The Ball: Football’s Olympic Torch

The Ball

The Ball is football’s equivalent to the Olympic Torch. Every four years, The Ball kicks off from its “Mount Olympus”, Battersea Park in London, where the first official game of modern rules football took place in 1864. The Ball celebrates this moment because it gave rise to a common set of rules which enable the whole world to play together. The Ball’s destination is the Opening Ceremony of the FIFA World Cup.

The Ball has been kicked by Spirit of Football to 5 FIFA World Cups, visiting 50+ countries and meeting more than 50,000 people passionate about the beautiful game and in support of our values of diversity, respect and fair play. On those journeys and in our everyday work, we have experienced first-hand the potential for positive change in the football community and beyond.

What does The Ball do?

The Ball’s first ever journey to the 2023 Women’s World Cup in Australia and New Zealand, supported by the Swedish Postcode Foundation, has 3 main objectives:

  1. Fair Play: The beauty, simplicity and joy of playing fairly with One Ball, for the pure sake of play, anywhere and with anyone.
  2. Equality: Anyone can participate, regardless of  gender, race, faith, talent, sexual orientation or intellectual capacity: Our One Ball is for all.
  3. Climate Action: The planet will survive us. We, the football community, need to take action now. We can make a difference

On each of The Ball’s epic journeys to the World Cup, it is played with by as many people as possible along the way to the host country. Anyone and everyone can engage with The Ball, head it, sign it, kick it and help it along its way.

“It’s an honour to sign The Ball.”
— Pat Nevin, former Chelsea & Scotland captain

With over three billion football supporters in the world, The Ball acts as a megaphone to provide voice to specific causes.

The Ball arrives in Dumbai, Russia in 2018. The arrival committee were also participants in a “One Ball, One World” SOF workshop.

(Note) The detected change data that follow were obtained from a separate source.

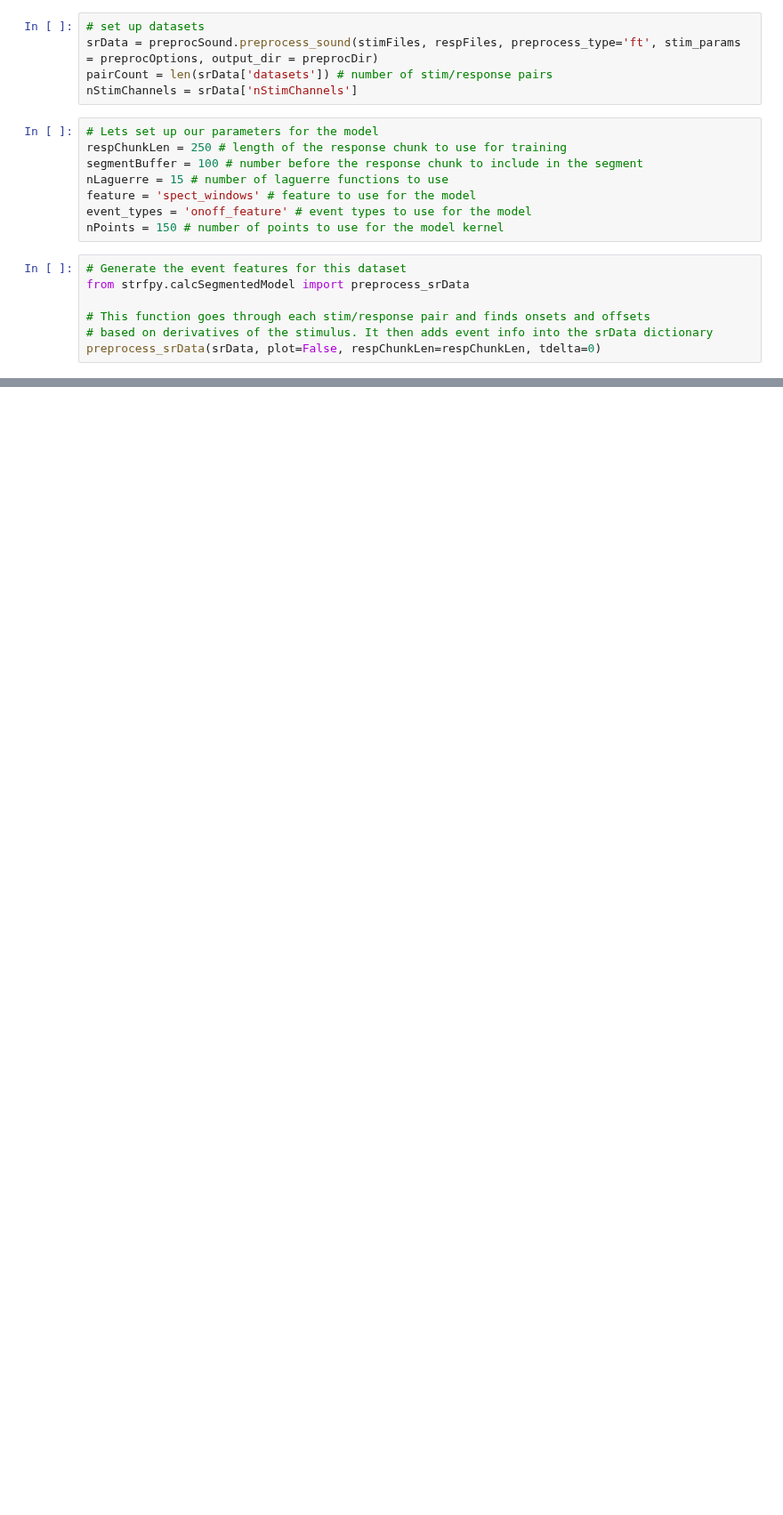
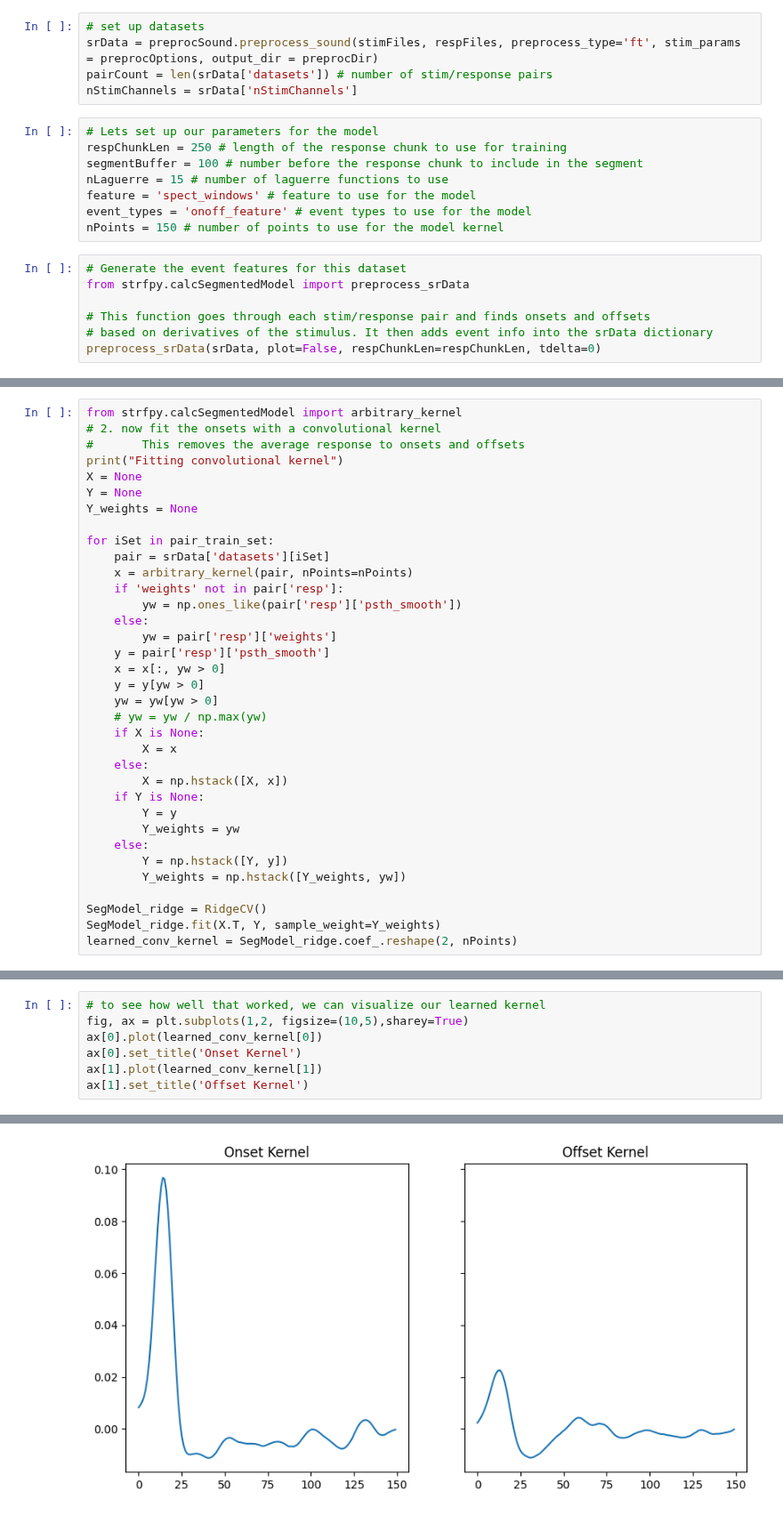
Before and after one commit to theunissenlab/strfPy, a Jupyter notebook: mrfpy_event_convolution.ipynb, the cells around one changed output, grey strips where cells are left out. Shown at 89% size. Cells and saved outputs as stored; diff of their text form; blank space fills up the shorter version.

```diff
--- a/mrfpy_event_convolution.ipynb
+++ b/mrfpy_event_convolution.ipynb
@@ -105,0 +157,35 @@ from strfpy.calcSegmentedModel import fit_seg_model
+# %%
+from strfpy.calcSegmentedModel import arbitrary_kernel
+# 2. now fit the onsets with a convolutional kernel
+#       This removes the average response to onsets and offsets
+print("Fitting convolutional kernel")
+X = None
+Y = None
+Y_weights = None
+
+for iSet in pair_train_set:
+    pair = srData['datasets'][iSet]
+    x = arbitrary_kernel(pair, nPoints=nPoints)
+    if 'weights' not in pair['resp']:
+        yw = np.ones_like(pair['resp']['psth_smooth'])
+    else:
+        yw = pair['resp']['weights']
+    y = pair['resp']['psth_smooth']
+    x = x[:, yw > 0]
+    y = y[yw > 0]
+    yw = yw[yw > 0]
+    # yw = yw / np.max(yw)
+    if X is None:
+        X = x
+    else:
+        X = np.hstack([X, x])
+    if Y is None:
+        Y = y
+        Y_weights = yw
+    else:
+        Y = np.hstack([Y, y])
+        Y_weights = np.hstack([Y_weights, yw])
+
+SegModel_ridge = RidgeCV()
+SegModel_ridge.fit(X.T, Y, sample_weight=Y_weights)
+learned_conv_kernel = SegModel_ridge.coef_.reshape(2, nPoints)
@@ -105,0 +194,8 @@ from strfpy.calcSegmentedModel import fit_seg_model
+# %%
+# to see how well that worked, we can visualize our learned kernel
+fig, ax = plt.subplots(1,2, figsize=(10,5),sharey=True)
+ax[0].plot(learned_conv_kernel[0])
+ax[0].set_title('Onset Kernel')
+ax[1].plot(learned_conv_kernel[1])
+ax[1].set_title('Offset Kernel')
+# %% [output]
@@ -105,0 +203 @@ from strfpy.calcSegmentedModel import fit_seg_model
+[figure, added]
```
Also changed, not shown: parts of 12 cells of this notebook, 1 other file.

Where are The Balls made?

Both the 2002 South Korea and Japan and the 2006 Germany journeys The Balls were replicas of the official adidas FIFA World Cup balls. For the 2010 journey to South Africa, The Ball was fairly made in Kenya by the non–profit organization Alive & Kicking. For the 2014 journey to Brazil, The Ball was made by prisoners enrolled in Pintando a Liberdade, a rehabilitation programme which rewards good behaviour and up-skills. For the 2018 journey to Russia The Ball was a fair-trade ball made by Derbystar. The Ball 2022-23 will be once again fairly handmade by the charity Alive and Kicking.

SoF uses fairly produced balls in its education project “Fair Play Future”. The Ball 2022/23 will be a fairly produced ball, hand made by our partner the charity Alive and Kicking in Kenya.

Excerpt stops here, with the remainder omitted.